* Task description *
Scan the records for "postcode" and copy each line that contains it.

### Records for this exercise ###

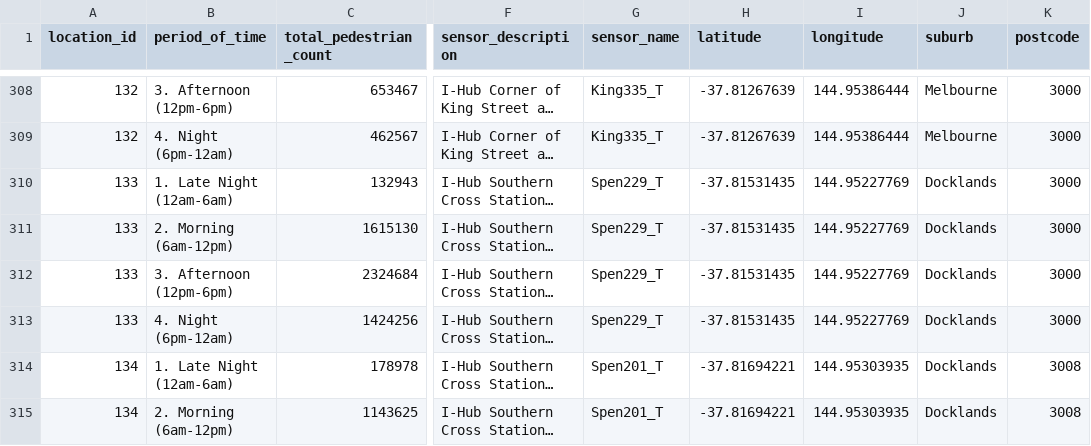
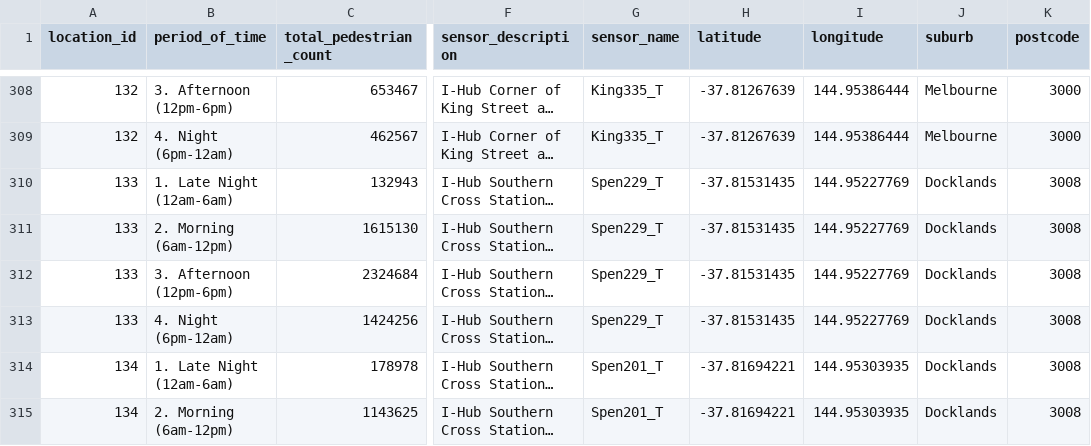
Before and after one commit to ashg2099/IE_TA04_SafeSpace, a CSV file: data/pedestrian.csv, drawn as a sheet; only a part is shown, gaps mark what is left out; long unchanged cells end in …; the diff names each change by its address in the sheet, - before the commit and + after, or states it on an @@ line.

Commit message:
fix suburb and postcode for ped data

```diff
--- a/data/pedestrian.csv
+++ b/data/pedestrian.csv
-K310:K313 (postcode): 3000
+K310:K313 (postcode): 3008
```
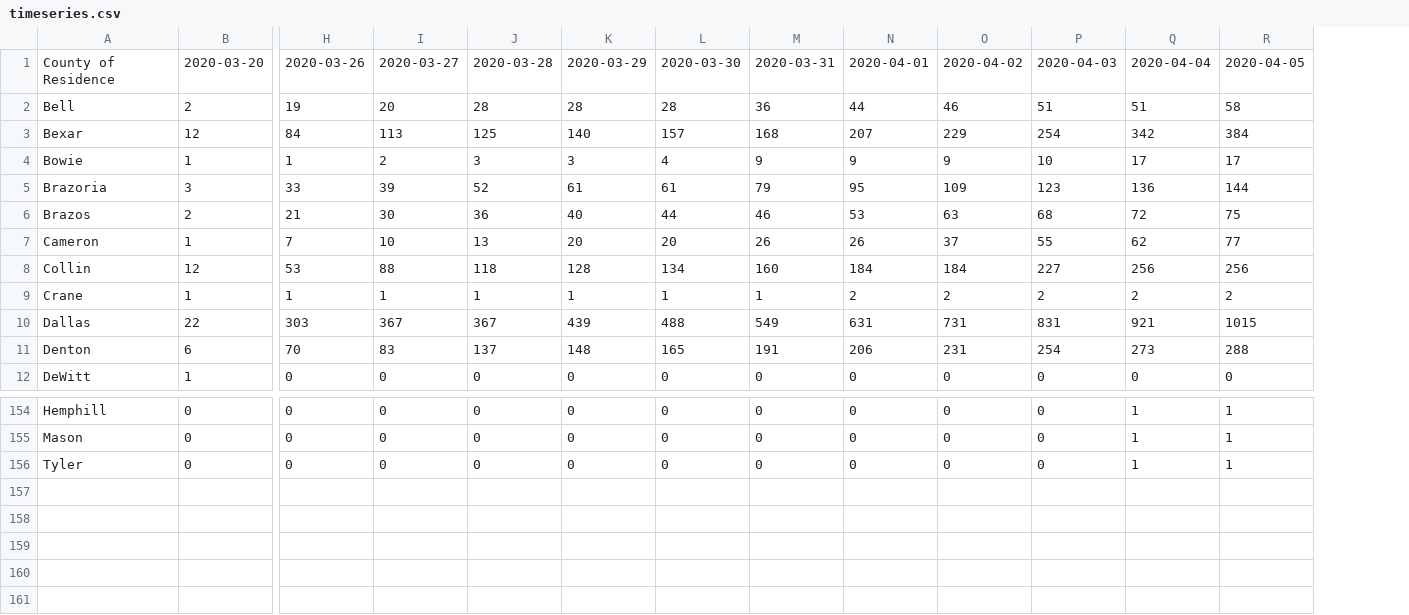
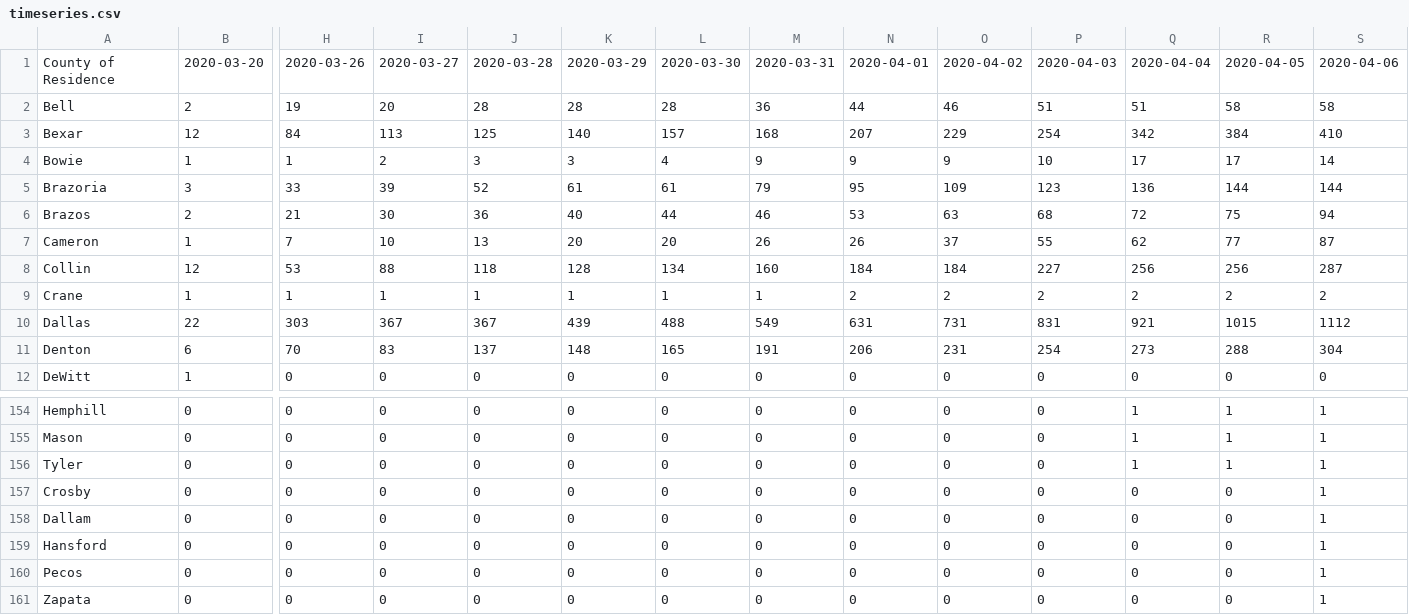
Before and after one commit to RasterBurn/texascovid19, a CSV file: data/timeseries.csv, drawn as a sheet; only a part is shown, gaps mark what is left out; rows hold the shown columns only; the diff names each change by its address in the sheet, - before the commit and + after, or states it on an @@ line.

Commit message:
update data

```diff
--- a/data/timeseries.csv
+++ b/data/timeseries.csv
+column S, rows 1-12: 2020-04-06 | 58 | 410 | 14 | 144 | 94 | 87 | 287 | 2 | 1112 | 304 | 0; rows 154-156: all 1
+row 157: Crosby | 0 | 0 | 0 | 0 | 0 | 0 | 0 | 0 | 0 | 0 | 0 | 0 | 1
+row 158: Dallam | 0 | 0 | 0 | 0 | 0 | 0 | 0 | 0 | 0 | 0 | 0 | 0 | 1
+row 159: Hansford | 0 | 0 | 0 | 0 | 0 | 0 | 0 | 0 | 0 | 0 | 0 | 0 | 1
+row 160: Pecos | 0 | 0 | 0 | 0 | 0 | 0 | 0 | 0 | 0 | 0 | 0 | 0 | 1
+row 161: Zapata | 0 | 0 | 0 | 0 | 0 | 0 | 0 | 0 | 0 | 0 | 0 | 0 | 1
```
Also changed, not shown: data/wilco/byage/timeseries.csv, data/wilco/bycity/timeseries.csv, 10 other files.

###

* Expected answer *
fix suburb and postcode for ped data
-K310:K313 (postcode): 3000
+K310:K313 (postcode): 3008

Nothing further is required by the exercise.